Check every line below for the word "href" and copy each one that has it.

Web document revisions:
= Beginning of Section =

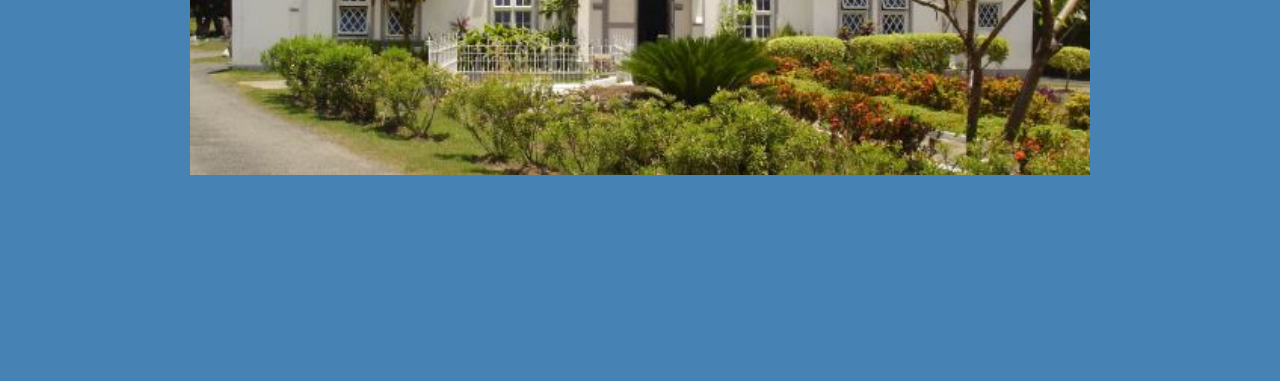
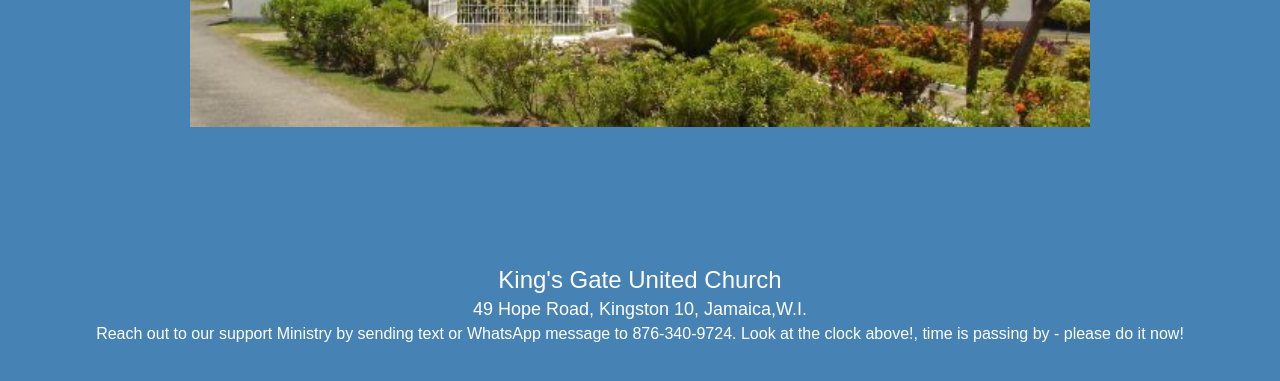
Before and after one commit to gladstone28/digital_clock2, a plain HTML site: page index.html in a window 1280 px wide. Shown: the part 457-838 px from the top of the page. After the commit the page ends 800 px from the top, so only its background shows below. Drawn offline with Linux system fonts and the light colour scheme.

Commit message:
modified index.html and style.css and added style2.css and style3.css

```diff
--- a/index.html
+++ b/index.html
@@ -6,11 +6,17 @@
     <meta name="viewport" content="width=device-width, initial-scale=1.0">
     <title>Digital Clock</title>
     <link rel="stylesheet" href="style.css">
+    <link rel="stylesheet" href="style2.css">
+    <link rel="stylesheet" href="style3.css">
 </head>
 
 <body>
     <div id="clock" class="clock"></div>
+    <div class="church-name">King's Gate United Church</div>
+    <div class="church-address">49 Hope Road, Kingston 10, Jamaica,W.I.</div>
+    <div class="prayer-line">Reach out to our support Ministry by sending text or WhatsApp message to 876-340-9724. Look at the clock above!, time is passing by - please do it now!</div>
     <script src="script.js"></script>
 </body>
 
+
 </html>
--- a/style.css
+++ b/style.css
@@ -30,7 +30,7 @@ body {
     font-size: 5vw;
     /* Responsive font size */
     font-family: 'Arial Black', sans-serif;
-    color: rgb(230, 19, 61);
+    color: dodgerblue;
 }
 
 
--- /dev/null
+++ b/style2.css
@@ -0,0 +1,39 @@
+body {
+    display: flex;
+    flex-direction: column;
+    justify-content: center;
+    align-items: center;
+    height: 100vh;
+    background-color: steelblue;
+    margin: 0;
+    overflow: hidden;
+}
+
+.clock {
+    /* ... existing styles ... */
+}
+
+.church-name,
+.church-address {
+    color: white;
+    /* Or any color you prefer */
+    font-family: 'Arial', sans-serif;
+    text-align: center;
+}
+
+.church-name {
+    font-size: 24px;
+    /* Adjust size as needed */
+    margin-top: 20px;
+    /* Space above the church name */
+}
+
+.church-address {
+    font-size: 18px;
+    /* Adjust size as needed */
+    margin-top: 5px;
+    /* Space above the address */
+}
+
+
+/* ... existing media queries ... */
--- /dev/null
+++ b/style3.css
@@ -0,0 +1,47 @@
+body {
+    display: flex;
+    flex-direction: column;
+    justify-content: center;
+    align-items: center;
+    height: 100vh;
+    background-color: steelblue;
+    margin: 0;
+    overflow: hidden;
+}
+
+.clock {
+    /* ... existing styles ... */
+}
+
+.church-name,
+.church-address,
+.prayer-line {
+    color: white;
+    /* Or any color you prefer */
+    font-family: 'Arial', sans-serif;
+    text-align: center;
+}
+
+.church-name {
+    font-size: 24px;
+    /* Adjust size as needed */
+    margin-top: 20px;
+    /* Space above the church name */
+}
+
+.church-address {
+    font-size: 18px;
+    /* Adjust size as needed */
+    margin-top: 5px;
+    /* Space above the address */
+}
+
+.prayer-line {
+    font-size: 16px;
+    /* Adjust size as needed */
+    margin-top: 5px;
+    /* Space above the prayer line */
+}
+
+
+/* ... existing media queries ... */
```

= End of Section =

SOLUTION:
     <link rel="stylesheet" href="style.css">
+    <link rel="stylesheet" href="style2.css">
+    <link rel="stylesheet" href="style3.css">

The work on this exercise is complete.